Records drawn from a dataset
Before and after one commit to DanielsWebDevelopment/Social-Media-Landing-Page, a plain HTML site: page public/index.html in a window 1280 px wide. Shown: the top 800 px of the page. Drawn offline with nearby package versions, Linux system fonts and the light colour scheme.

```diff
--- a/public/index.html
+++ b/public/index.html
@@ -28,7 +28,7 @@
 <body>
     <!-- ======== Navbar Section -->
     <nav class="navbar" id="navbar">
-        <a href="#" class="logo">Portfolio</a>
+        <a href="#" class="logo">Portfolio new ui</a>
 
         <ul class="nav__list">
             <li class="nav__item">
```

* * *

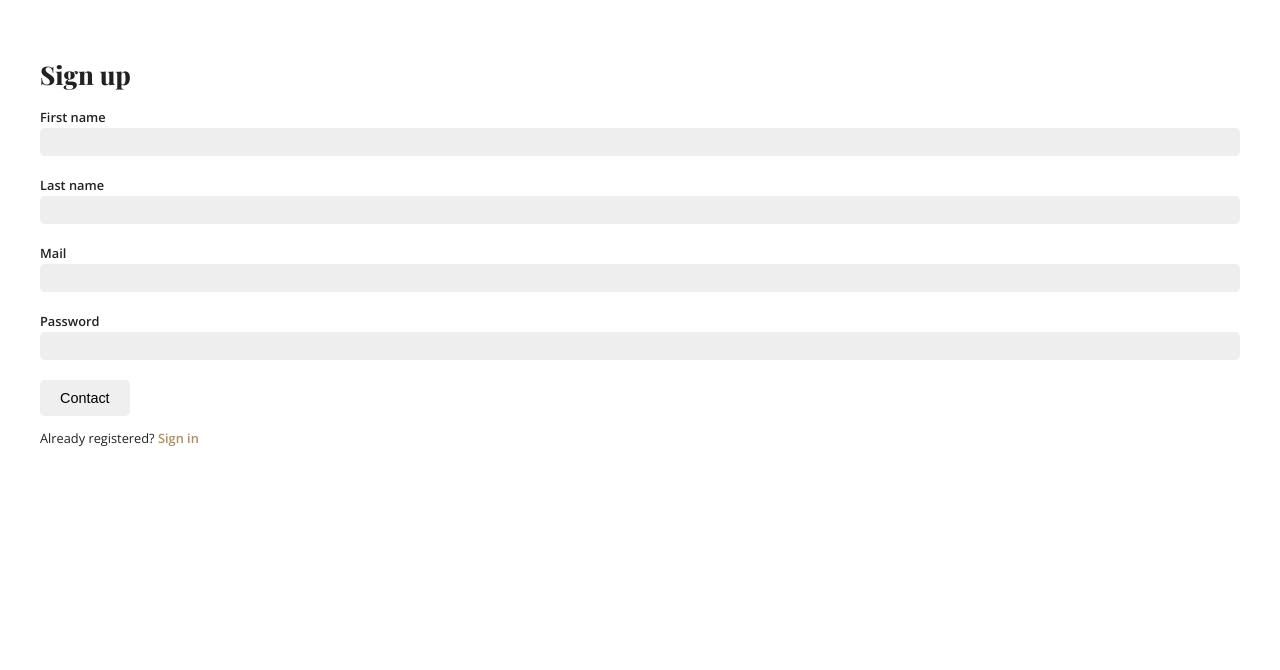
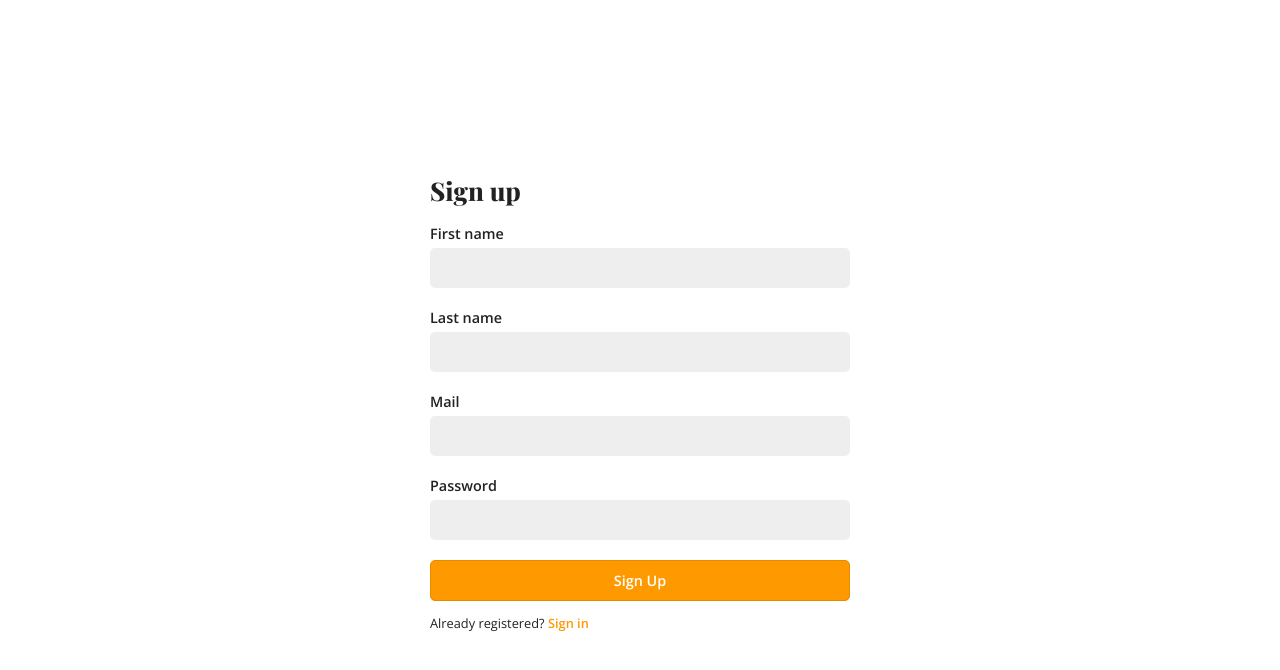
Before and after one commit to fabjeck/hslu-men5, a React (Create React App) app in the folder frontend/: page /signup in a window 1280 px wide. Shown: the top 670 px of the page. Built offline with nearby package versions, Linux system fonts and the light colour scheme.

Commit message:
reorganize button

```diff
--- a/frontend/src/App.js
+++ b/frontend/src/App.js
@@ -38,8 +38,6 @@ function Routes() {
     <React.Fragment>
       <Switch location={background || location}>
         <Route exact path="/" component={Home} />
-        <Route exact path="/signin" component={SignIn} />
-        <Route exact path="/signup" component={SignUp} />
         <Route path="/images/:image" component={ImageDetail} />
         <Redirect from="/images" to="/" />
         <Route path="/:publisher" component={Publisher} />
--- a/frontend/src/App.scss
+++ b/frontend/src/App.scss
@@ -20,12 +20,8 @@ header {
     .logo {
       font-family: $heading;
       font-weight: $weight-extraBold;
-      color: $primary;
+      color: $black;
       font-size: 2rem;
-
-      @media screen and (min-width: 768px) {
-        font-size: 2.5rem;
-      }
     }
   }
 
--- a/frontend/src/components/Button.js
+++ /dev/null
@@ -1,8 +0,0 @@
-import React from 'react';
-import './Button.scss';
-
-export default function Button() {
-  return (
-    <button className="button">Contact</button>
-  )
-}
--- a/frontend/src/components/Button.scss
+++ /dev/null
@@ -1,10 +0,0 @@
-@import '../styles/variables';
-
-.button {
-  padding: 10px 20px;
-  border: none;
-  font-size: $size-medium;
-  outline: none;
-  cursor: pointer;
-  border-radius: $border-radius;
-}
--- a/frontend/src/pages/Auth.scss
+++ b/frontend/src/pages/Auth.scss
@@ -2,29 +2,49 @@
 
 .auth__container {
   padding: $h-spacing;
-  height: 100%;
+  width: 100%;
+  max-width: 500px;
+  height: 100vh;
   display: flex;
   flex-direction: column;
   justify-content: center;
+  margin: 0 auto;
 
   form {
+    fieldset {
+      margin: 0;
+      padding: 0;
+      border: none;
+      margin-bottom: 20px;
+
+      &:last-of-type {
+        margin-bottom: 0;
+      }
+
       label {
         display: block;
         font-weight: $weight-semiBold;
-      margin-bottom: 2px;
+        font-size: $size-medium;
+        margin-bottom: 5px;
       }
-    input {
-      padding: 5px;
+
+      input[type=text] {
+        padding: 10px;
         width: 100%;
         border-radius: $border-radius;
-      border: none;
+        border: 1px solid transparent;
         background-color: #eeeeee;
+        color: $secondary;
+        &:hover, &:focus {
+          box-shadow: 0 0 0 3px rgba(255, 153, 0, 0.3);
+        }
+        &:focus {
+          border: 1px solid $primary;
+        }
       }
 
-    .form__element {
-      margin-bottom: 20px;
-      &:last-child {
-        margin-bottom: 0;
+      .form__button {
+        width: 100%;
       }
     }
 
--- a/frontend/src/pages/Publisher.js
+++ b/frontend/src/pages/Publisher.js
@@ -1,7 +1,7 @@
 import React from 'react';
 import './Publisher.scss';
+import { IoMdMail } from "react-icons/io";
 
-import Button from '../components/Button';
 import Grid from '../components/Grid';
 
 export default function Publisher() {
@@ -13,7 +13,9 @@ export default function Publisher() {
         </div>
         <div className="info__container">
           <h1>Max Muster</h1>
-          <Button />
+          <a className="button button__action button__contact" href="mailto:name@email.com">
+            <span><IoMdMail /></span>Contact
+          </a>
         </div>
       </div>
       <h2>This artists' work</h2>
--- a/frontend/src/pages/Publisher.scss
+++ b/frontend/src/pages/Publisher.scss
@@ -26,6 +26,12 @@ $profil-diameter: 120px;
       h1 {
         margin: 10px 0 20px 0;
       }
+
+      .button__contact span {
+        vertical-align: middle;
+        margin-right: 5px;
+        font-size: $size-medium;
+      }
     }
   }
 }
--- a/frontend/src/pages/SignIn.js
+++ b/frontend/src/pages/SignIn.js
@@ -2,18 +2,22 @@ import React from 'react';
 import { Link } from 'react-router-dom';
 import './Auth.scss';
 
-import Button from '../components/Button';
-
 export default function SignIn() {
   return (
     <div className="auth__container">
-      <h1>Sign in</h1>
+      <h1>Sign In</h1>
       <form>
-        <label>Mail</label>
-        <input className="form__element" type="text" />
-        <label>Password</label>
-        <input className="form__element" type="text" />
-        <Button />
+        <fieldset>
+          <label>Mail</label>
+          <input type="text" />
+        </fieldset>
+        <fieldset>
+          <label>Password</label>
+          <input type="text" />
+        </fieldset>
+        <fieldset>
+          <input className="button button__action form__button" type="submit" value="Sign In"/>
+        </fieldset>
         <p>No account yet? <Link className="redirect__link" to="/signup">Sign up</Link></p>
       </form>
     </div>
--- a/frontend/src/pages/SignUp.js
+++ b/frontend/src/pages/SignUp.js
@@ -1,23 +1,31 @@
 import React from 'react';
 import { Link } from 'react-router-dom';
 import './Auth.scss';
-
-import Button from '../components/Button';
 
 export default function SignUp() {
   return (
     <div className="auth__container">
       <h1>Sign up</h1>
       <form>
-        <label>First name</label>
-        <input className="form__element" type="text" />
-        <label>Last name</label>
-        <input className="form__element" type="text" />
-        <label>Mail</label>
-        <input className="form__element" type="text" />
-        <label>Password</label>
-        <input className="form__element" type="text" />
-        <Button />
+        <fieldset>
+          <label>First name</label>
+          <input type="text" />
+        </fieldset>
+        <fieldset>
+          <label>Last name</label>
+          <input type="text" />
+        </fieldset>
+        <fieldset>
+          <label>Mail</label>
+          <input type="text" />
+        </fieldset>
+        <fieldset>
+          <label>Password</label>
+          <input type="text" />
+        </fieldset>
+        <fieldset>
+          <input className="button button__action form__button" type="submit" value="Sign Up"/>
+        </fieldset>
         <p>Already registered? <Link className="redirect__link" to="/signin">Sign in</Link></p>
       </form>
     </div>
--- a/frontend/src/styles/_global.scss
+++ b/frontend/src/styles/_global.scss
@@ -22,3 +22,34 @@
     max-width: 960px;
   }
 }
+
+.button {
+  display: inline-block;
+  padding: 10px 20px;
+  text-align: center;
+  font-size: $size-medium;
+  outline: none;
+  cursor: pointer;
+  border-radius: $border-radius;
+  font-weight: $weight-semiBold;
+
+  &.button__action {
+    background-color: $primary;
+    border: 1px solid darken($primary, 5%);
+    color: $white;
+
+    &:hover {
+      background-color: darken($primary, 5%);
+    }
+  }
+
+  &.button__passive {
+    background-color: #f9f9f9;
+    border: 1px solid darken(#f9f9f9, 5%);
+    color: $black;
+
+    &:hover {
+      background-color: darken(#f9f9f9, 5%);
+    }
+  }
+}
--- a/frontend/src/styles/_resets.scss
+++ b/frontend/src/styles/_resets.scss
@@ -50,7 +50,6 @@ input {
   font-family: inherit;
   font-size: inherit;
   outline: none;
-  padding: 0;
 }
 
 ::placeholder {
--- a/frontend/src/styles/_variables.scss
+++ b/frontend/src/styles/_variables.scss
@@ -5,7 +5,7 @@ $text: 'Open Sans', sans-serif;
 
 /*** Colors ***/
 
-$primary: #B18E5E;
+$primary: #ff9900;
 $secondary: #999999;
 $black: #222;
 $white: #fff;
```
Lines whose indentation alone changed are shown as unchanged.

- Task statement -
Which lines of the data contain the string "darken"? Copy each of them.

- Task response -
+    border: 1px solid darken($primary, 5%);
+      background-color: darken($primary, 5%);
+    border: 1px solid darken(#f9f9f9, 5%);
+      background-color: darken(#f9f9f9, 5%);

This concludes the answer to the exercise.